With offices at the Aardman Studios, Bristol, and in the South Pennine town of Hebden Bridge, flex thrives on the creativity inherent in its surroundings. Here we look at flex in Hebden Bridge - and the hidden talents in the flex team.
Hebden Bridge was once known for its thriving textile industry, earning the epithets Fustianopolis for its specialisation in the production of corduroy, and Trouser Town for the sheer volume of this garment it manufactured. Come the 1960s and 1970s, the textile industry had virtually collapsed and planners were considering pulling the town down and starting again. It was at this point that Hebden Bridge started to become somewhere quite different – artists, free-thinkers, hippies, bohemians, enticed by cheap (or free) housing stock and the beauty of the dramatic landscape of the Upper Calder Valley, began to move in.

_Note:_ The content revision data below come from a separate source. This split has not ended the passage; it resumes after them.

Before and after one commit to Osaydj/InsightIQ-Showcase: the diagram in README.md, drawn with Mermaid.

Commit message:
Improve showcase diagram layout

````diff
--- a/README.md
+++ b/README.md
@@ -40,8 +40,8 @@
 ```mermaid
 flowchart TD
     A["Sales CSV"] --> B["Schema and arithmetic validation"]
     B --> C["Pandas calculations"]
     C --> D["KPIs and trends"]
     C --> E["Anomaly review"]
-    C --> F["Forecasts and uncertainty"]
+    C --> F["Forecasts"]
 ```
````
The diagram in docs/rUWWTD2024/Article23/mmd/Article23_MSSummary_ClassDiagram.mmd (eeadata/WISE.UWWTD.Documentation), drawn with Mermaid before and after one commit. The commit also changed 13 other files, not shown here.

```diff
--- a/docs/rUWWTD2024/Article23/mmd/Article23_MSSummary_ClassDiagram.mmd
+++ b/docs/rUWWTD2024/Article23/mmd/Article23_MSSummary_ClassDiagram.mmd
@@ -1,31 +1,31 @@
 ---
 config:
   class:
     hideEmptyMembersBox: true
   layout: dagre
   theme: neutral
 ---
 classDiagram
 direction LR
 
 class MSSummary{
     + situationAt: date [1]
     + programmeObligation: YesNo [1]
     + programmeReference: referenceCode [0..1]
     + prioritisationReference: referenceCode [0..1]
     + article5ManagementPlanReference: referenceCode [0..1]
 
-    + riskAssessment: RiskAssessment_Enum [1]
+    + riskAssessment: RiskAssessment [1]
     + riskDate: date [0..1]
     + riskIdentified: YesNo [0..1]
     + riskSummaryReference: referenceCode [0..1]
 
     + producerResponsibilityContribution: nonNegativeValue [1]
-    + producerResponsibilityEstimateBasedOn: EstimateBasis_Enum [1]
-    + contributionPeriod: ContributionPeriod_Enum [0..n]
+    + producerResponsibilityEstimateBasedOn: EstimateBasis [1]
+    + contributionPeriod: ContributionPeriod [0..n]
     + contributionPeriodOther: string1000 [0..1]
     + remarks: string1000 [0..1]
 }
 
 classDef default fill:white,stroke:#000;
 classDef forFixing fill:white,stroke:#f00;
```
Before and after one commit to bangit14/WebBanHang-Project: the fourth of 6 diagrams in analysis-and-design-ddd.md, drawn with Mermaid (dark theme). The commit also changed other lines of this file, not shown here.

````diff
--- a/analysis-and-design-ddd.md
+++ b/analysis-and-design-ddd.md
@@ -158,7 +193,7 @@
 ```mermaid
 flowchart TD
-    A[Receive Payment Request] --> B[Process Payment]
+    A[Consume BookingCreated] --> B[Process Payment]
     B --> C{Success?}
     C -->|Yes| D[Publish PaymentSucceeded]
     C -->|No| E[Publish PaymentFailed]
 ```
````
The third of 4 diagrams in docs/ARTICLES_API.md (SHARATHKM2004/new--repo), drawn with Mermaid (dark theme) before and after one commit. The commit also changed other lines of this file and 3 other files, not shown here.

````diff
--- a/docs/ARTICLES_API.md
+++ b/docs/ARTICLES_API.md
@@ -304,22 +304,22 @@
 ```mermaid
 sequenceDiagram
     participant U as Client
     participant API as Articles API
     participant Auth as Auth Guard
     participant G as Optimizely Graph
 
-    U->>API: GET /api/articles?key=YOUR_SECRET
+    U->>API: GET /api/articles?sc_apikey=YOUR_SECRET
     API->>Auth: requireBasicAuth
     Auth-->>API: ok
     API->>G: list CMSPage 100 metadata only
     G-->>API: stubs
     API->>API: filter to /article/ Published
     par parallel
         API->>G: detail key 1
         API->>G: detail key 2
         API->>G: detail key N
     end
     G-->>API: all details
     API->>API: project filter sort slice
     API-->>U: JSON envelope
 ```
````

Fast-forward to the 21st century, and the legacy of those that arrived in the 1970s lives on. To paraphrase locally born writer Paul Barker, Hebden Bridge thrives again on the innovation and enterprise it was built on, but the terms of trade have changed. The town has a vibrant arts scene, marked by not one but a series of annual festivals.
Now in its third year, the Hebden Bridge Folk Roots Festival brings together musicians, storytellers, dancers, poets and artists in the pubs, cafes and streets of the town each May. The organisers describe themselves as a ‘mix of creatives’, ‘musicians, enthusiasts and folk-loving people’, and the festival itself blends big-draw headline acts with a lively fringe – opportunities abound for anyone keen to sing their stories, as they do for anyone wandering the streets of Hebden Bridge with open ears.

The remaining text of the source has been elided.